# Family of equicontinuous functions on compact set

1. Nov 19, 2013

### mahler1

The problem statement, all variables and given/known data.

Let $X$ be a compact metric space. Prove that if $\mathcal F \subset X$ is a family of equicontinuous functions $f:X \to Y \implies \mathcal F$ is uniformly equicontinuous.

The attempt at a solution.

What I want to prove is that given $\epsilon>0$ there exists $\delta>0$: if $d_X(x,y)<\delta \implies \forall f \in \mathcal F d_Y(f(x),f(y))<\epsilon$. I know that for an arbitrary $x_0 \in X$ and a given $\epsilon$ I can find $\delta$. I also know that $X$ is compact. I think I should write $X$ as a union of open covers involving something with the $\delta$ that works for each point $x_0$, then extract a finite subcover (I would have finite $\delta$'s) and take the minimum of those deltas. I got stuck trying to find the proper union of open covers.

2. Nov 19, 2013

### pasmith

Let $x \in X$ and $y \in X$ be such that $d_X(x,y) < \delta$. You want to show $d_Y(f(x),f(y)) < \epsilon$. You have a finite subcover by open balls so there must exist some $z \in X$ such that $x \in B(z,r(z))$ for some ball $B(z,r(z))$ in the subcover, and the triangle inequality will then give you a bound for $d_X(y,z)$. You can then, by appropriate choice of $\delta$ and $r(z)$, ensure that you have bounds on $d_Y(f(x),f(z))$ and $d_Y(f(y),f(z))$, and a further application of the triangle inequality will give a bound on $d_Y(f(x),f(y))$.

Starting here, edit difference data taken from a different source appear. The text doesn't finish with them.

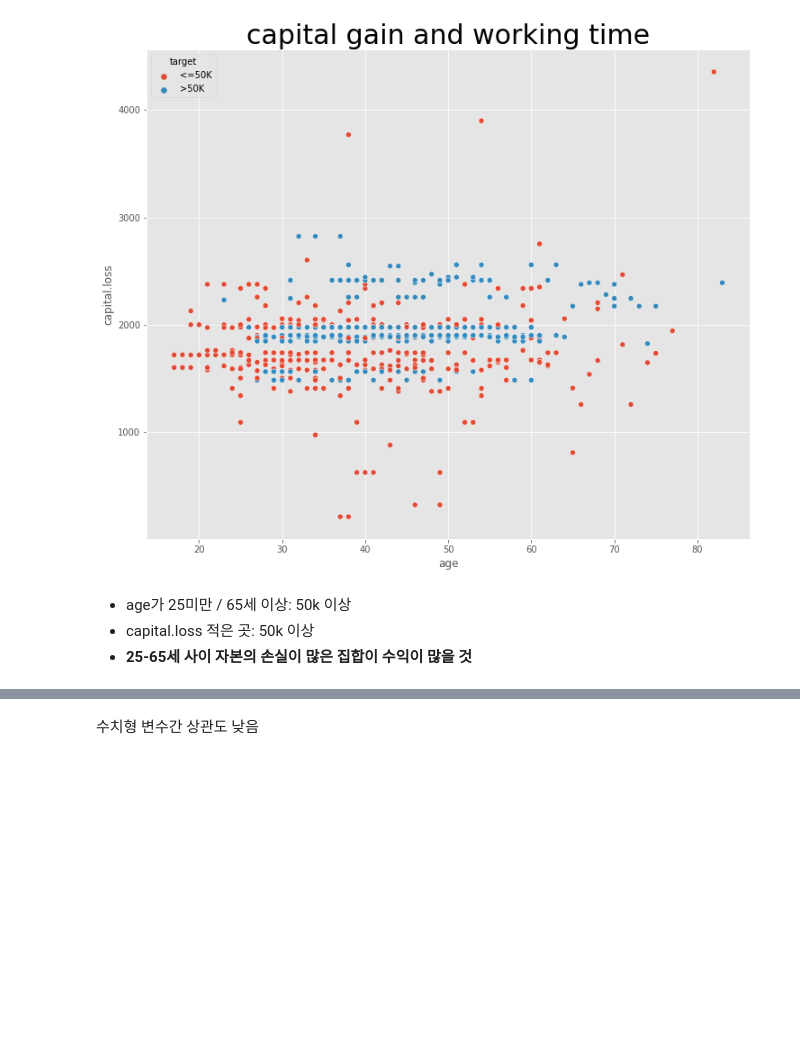
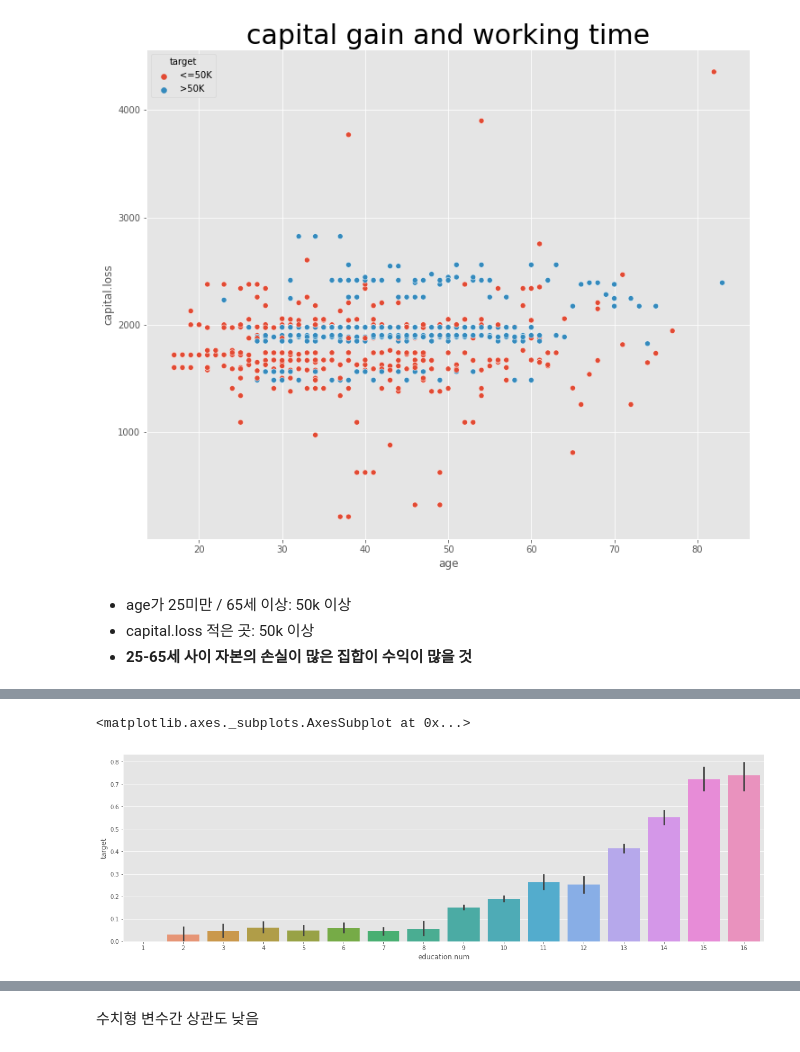
Before and after one commit to JJungEEun/dacon, a Jupyter notebook: 소득예측경진대회/소득예측경진대회.ipynb, the cells around one changed output, grey strips where cells are left out. Saved outputs shown, nothing was run; the diff lists cells and outputs as text; code cells hidden in the pictures; blank space fills up the shorter version.

```diff
--- a/소득예측경진대회/소득예측경진대회.ipynb
+++ b/소득예측경진대회/소득예측경진대회.ipynb
@@ -302,0 +310,6 @@ sns.scatterplot(x = 'age',  y= 'capital.loss', hue= 'target', data= train[train[
+# %%
+plt.figure(figsize=(20,6))
+sns.barplot(x= train['education.num'], y= train["target"])
+# %% [output]
+<matplotlib.axes._subplots.AxesSubplot at 0x...>
+[figure, added]
```
Also changed, not shown: parts of 70 cells of this notebook.
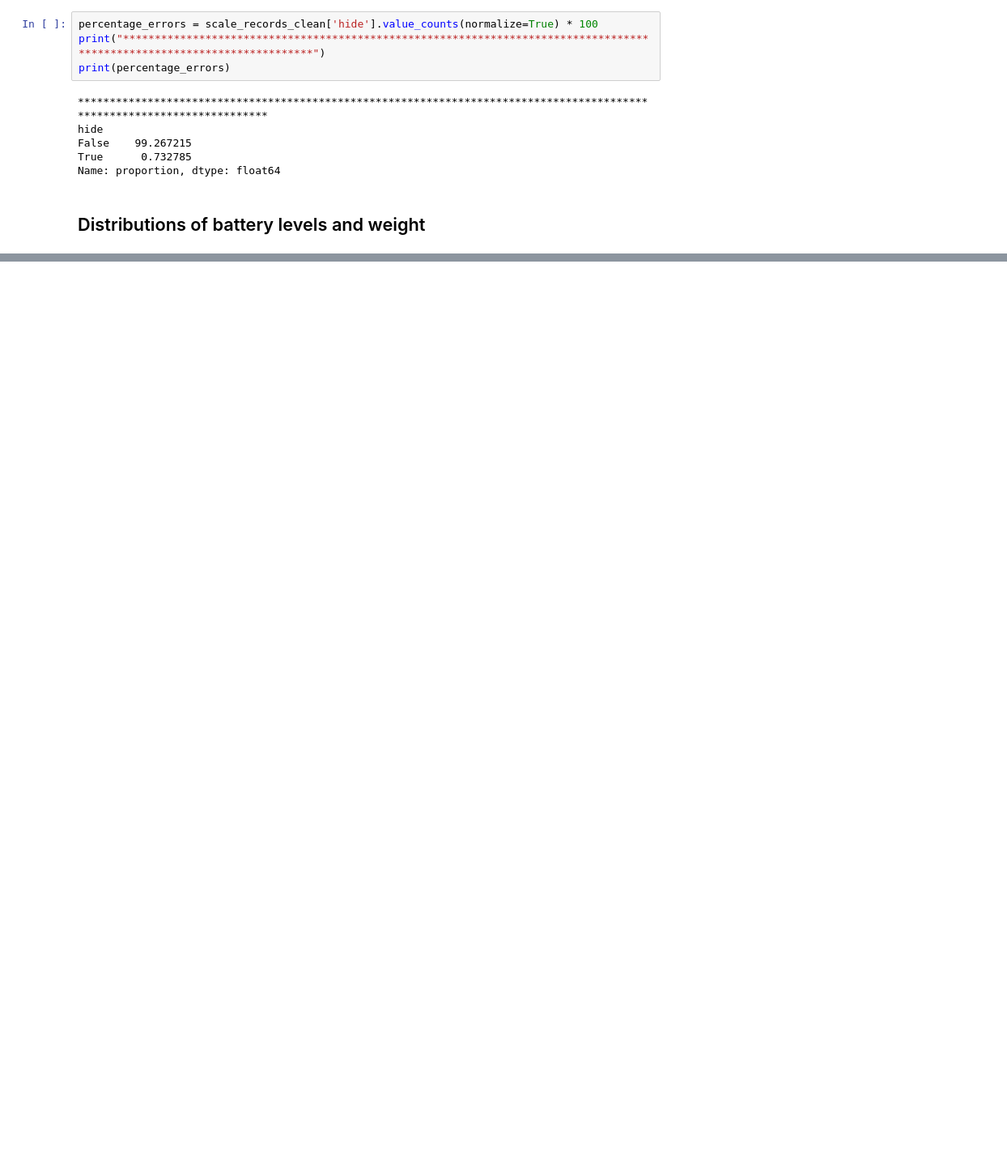
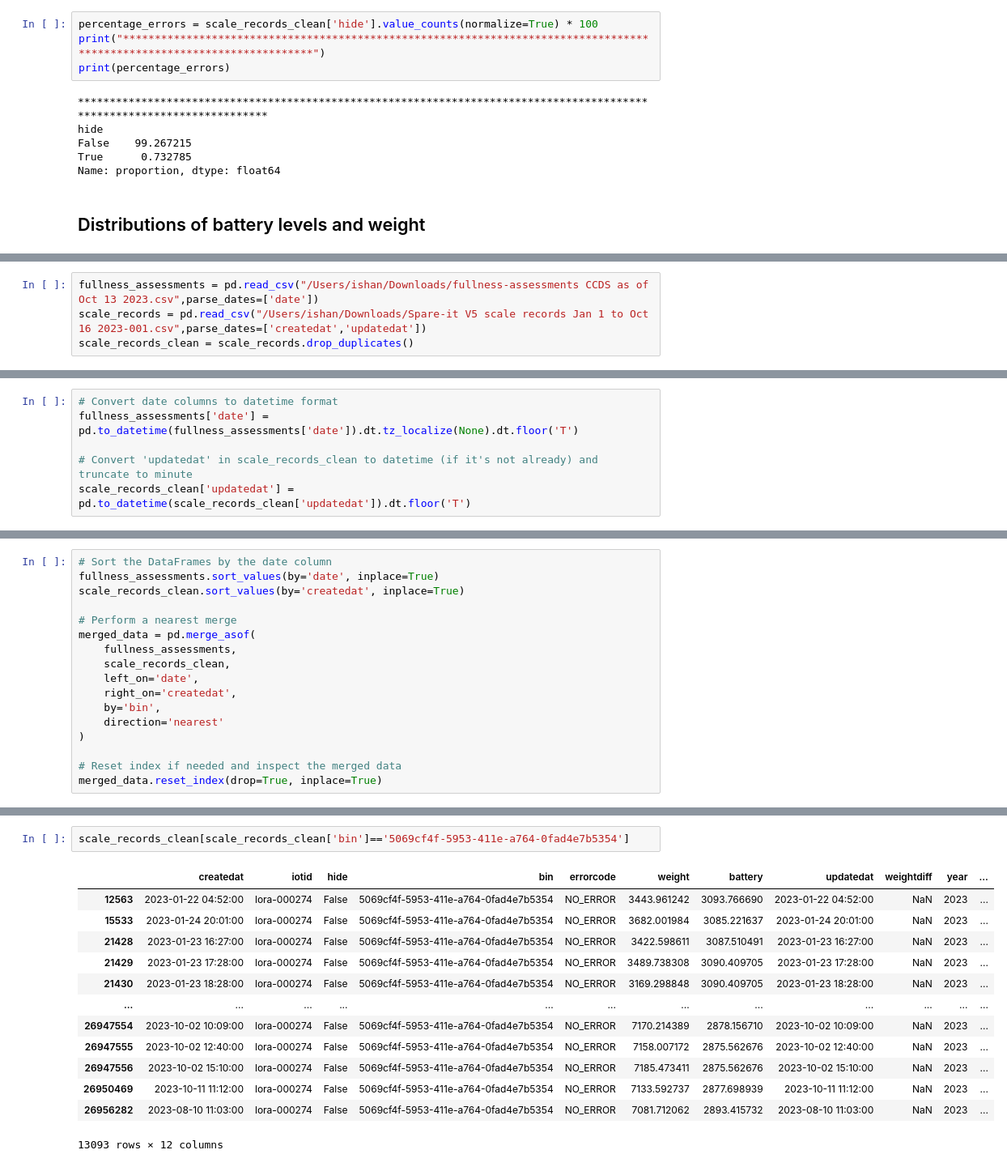
Before and after one commit to BU-Spark/ds-spare-it-scale-calib, a Jupyter notebook: fa23-team/eda.ipynb, the cells around one changed output, grey strips where cells are left out. Shown: that part at 81% size. Cells and saved outputs as stored; diff of their text form; blank space fills up the shorter version.

```diff
--- a/fa23-team/eda.ipynb
+++ b/fa23-team/eda.ipynb
@@ -257,0 +350,4 @@ plt.show()
+# %%
+fullness_assessments = pd.read_csv("/Users/ishan/Downloads/fullness-assessments CCDS as of Oct 13 2023.csv",parse_dates=['date'])
+scale_records = pd.read_csv("/Users/ishan/Downloads/Spare-it V5 scale records Jan 1 to Oct 16 2023-001.csv",parse_dates=['createdat','updatedat'])
+scale_records_clean = scale_records.drop_duplicates()
@@ -257,0 +427,6 @@ plt.show()
+# %%
+# Convert date columns to datetime format
+fullness_assessments['date'] = pd.to_datetime(fullness_assessments['date']).dt.tz_localize(None).dt.floor('T')
+
+# Convert 'updatedat' in scale_records_clean to datetime (if it's not already) and truncate to minute
+scale_records_clean['updatedat'] = pd.to_datetime(scale_records_clean['updatedat']).dt.floor('T')
@@ -257,0 +464,17 @@ plt.show()
+# %%
+# Sort the DataFrames by the date column
+fullness_assessments.sort_values(by='date', inplace=True)
+scale_records_clean.sort_values(by='createdat', inplace=True)
+
+# Perform a nearest merge
+merged_data = pd.merge_asof(
+    fullness_assessments,
+    scale_records_clean,
+    left_on='date',
+    right_on='createdat',
+    by='bin',
+    direction='nearest'
+)
+
+# Reset index if needed and inspect the merged data
+merged_data.reset_index(drop=True, inplace=True)
@@ -257,0 +535,16 @@ plt.show()
+# %%
+scale_records_clean[scale_records_clean['bin']=='5069cf4f-5953-411e-a764-0fad4e7b5354']
+# %% [output]
+|  | createdat | iotid | hide | bin | errorcode | weight | battery | updatedat | weightdiff | year | ... |
+| 12563 | 2023-01-22 04:52:00 | lora-000274 | False | 5069cf4f-5953-411e-a764-0fad4e7b5354 | NO_ERROR | 3443.961242 | 3093.766690 | 2023-01-22 04:52:00 | NaN | 2023 | ... |
+| 15533 | 2023-01-24 20:01:00 | lora-000274 | False | 5069cf4f-5953-411e-a764-0fad4e7b5354 | NO_ERROR | 3682.001984 | 3085.221637 | 2023-01-24 20:01:00 | NaN | 2023 | ... |
+| 21428 | 2023-01-23 16:27:00 | lora-000274 | False | 5069cf4f-5953-411e-a764-0fad4e7b5354 | NO_ERROR | 3422.598611 | 3087.510491 | 2023-01-23 16:27:00 | NaN | 2023 | ... |
+| 21429 | 2023-01-23 17:28:00 | lora-000274 | False | 5069cf4f-5953-411e-a764-0fad4e7b5354 | NO_ERROR | 3489.738308 | 3090.409705 | 2023-01-23 17:28:00 | NaN | 2023 | ... |
+| 21430 | 2023-01-23 18:28:00 | lora-000274 | False | 5069cf4f-5953-411e-a764-0fad4e7b5354 | NO_ERROR | 3169.298848 | 3090.409705 | 2023-01-23 18:28:00 | NaN | 2023 | ... |
+| ... | ... | ... | ... | ... | ... | ... | ... | ... | ... | ... | ... |
+| 26947554 | 2023-10-02 10:09:00 | lora-000274 | False | 5069cf4f-5953-411e-a764-0fad4e7b5354 | NO_ERROR | 7170.214389 | 2878.156710 | 2023-10-02 10:09:00 | NaN | 2023 | ... |
+| 26947555 | 2023-10-02 12:40:00 | lora-000274 | False | 5069cf4f-5953-411e-a764-0fad4e7b5354 | NO_ERROR | 7158.007172 | 2875.562676 | 2023-10-02 12:40:00 | NaN | 2023 | ... |
+| 26947556 | 2023-10-02 15:10:00 | lora-000274 | False | 5069cf4f-5953-411e-a764-0fad4e7b5354 | NO_ERROR | 7185.473411 | 2875.562676 | 2023-10-02 15:10:00 | NaN | 2023 | ... |
+| 26950469 | 2023-10-11 11:12:00 | lora-000274 | False | 5069cf4f-5953-411e-a764-0fad4e7b5354 | NO_ERROR | 7133.592737 | 2877.698939 | 2023-10-11 11:12:00 | NaN | 2023 | ... |
+| 26956282 | 2023-08-10 11:03:00 | lora-000274 | False | 5069cf4f-5953-411e-a764-0fad4e7b5354 | NO_ERROR | 7081.712062 | 2893.415732 | 2023-08-10 11:03:00 | NaN | 2023 | ... |
+13093 rows × 12 columns
```
Also changed, not shown: parts of 34 cells of this notebook.
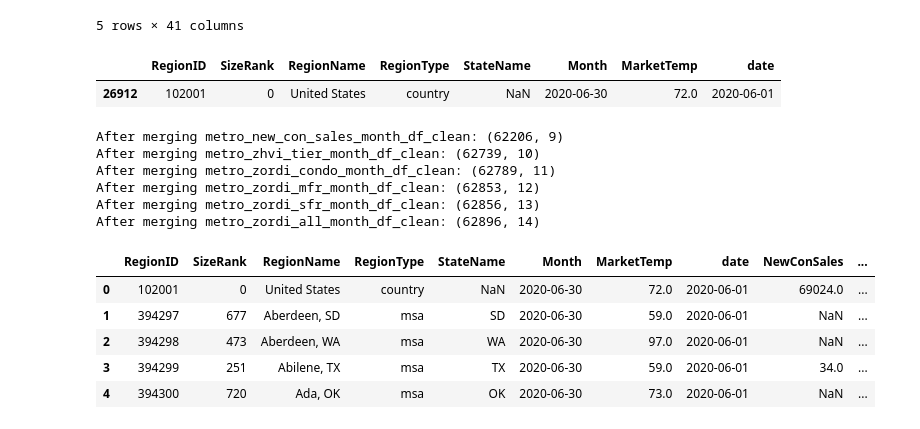
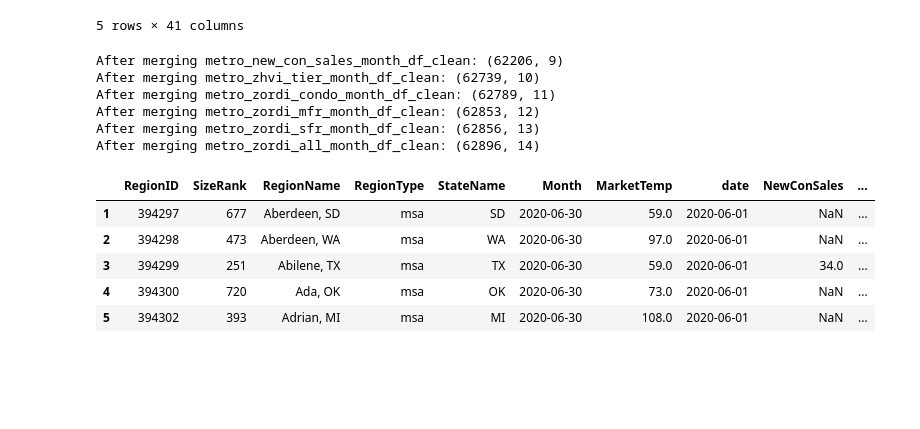
Before and after one commit to walde363/covid-housing-forecast, a Jupyter notebook: notebooks/Data review and analysis.ipynb, the cells around one changed output. Cells and saved outputs as stored; diff of their text form; code cells hidden in the pictures; blank space fills up the shorter version.

Commit message:
Dropped  United States from the dataset to avoid mixing aggregation levels.

```diff
--- a/notebooks/Data review and analysis.ipynb
+++ b/notebooks/Data review and analysis.ipynb
@@ -818,45 +818,42 @@ After merging metro_zordi_all_month_df_clean_wide: (67, 41)
 | 3 | 2020-09-01 | 2.0 | 8.0 | 10633 | <NA> | <NA> | ... |
 | 4 | 2020-10-01 | NaN | 6.9 | 11596 | 12352 | 18.0 | ... |
 5 rows × 41 columns
-# %%
-metro_market_temp_month_df_clean.head(1)
-# %% [output]
-|  | RegionID | SizeRank | RegionName | RegionType | StateName | Month | MarketTemp | date |
-| 26912 | 102001 | 0 | United States | country | NaN | 2020-06-30 | 72.0 | 2020-06-01 |
 # %%
 data_sets_to_merge_low = {
     "metro_new_con_sales_month_df_clean": metro_new_con_sales_month_df_clean,
     "metro_zhvi_tier_month_df_clean": metro_zhvi_tier_month_df_clean,
     "metro_zordi_condo_month_df_clean": metro_zordi_condo_month_df_clean,
     "metro_zordi_mfr_month_df_clean": metro_zordi_mfr_month_df_clean,
     "metro_zordi_sfr_month_df_clean": metro_zordi_sfr_month_df_clean,
     "metro_zordi_all_month_df_clean": metro_zordi_all_month_df_clean
 }
 
 cols = ["date", "RegionID", "SizeRank", "RegionName", "RegionType", "StateName", "Month"]
 
 processed_data_low = metro_market_temp_month_df_clean.copy()
 
 for name, df in data_sets_to_merge_low.items():
     processed_data_low = pd.merge(processed_data_low, df, on=cols, how="outer")
     print(f"After merging {name}:", processed_data_low.shape)
 
 processed_data_low = pd.merge(processed_data_low, metro_days_to_close_sm_week_df_clean, on=[col for col in cols if col != "Month"], how="outer")
 
+processed_data_low = processed_data_low[processed_data_low['RegionName']!='United States']
+
 processed_data_low.head(5)
 # %% [output]
 After merging metro_new_con_sales_month_df_clean: (62206, 9)
 After merging metro_zhvi_tier_month_df_clean: (62739, 10)
 After merging metro_zordi_condo_month_df_clean: (62789, 11)
 After merging metro_zordi_mfr_month_df_clean: (62853, 12)
 After merging metro_zordi_sfr_month_df_clean: (62856, 13)
 After merging metro_zordi_all_month_df_clean: (62896, 14)
 |  | RegionID | SizeRank | RegionName | RegionType | StateName | Month | MarketTemp | date | NewConSales | ... |
-| 0 | 102001 | 0 | United States | country | NaN | 2020-06-30 | 72.0 | 2020-06-01 | 69024.0 | ... |
 | 1 | 394297 | 677 | Aberdeen, SD | msa | SD | 2020-06-30 | 59.0 | 2020-06-01 | NaN | ... |
 | 2 | 394298 | 473 | Aberdeen, WA | msa | WA | 2020-06-30 | 97.0 | 2020-06-01 | NaN | ... |
 | 3 | 394299 | 251 | Abilene, TX | msa | TX | 2020-06-30 | 59.0 | 2020-06-01 | 34.0 | ... |
 | 4 | 394300 | 720 | Ada, OK | msa | OK | 2020-06-30 | 73.0 | 2020-06-01 | NaN | ... |
+| 5 | 394302 | 393 | Adrian, MI | msa | MI | 2020-06-30 | 108.0 | 2020-06-01 | NaN | ... |
 # %%
 # Saving data as csv in the processed folder
 processed_data.to_csv("../data/processed/processed_data.csv", index=False)
```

3. Nov 19, 2013

### mahler1

Let $\epsilon>0$, I know that for each $x \in X$, there exists $\delta_x$: if $y \in B_X(x,\delta_x) \implies \forall f \in \mathcal F d_Y(f(x),f(y))<\frac {\epsilon} {2}$. If $y,z \in B(x,\delta_x) \implies d_Y(f(y),f(z)<\epsilon$. I can write $X$ as $X=\bigcup_{x \in X} B_X(x,\delta_x)$, which is an open cover of $X$. By hypothesis, there exists $\delta>0$ a Lebesgue number for this open cover. This means that for any $y,z$ such that $d(y,z)<\delta \implies y,z \in B_X(x,\delta_x)$ for some $x \in X \implies d_Y(f(y),f(z))<\epsilon$, this proves $\mathcal F$ is uniformly equicontinuous.

I know you've suggested me to get a finite subcover but I've tried to to that before and I didn't know how to get the appropiate $\delta$, I am still thinking how could I solve it without using the Lebesgue number.

4. Nov 20, 2013

### pasmith

So far so good.

In my earlier post, I suggested that you look at a finite subcover obtained from the open cover $\{ B(x, r(x)) : x \in X\}$. Thus there exists a finite $Z \subset X$ such that $\{ B(z, r(z)) : z \in Z \}$ is an open cover of $X$.

The entire point of the construction is that we obtain a finite set of radii of covering balls, which allows us to take
$$\delta = \min \{ r(z) : z \in Z \} > 0$$
and it remains to choose $r(z) > 0$.

If $x \in B(z,r(z))$ and $d_X(x,y) < \delta \leq r(z)$ then the triangle inequality will give a bound on $d_X(y,z)$ in terms of $r(z)$. Your aim is to ensure that $d_X(y,z) < \delta_z$.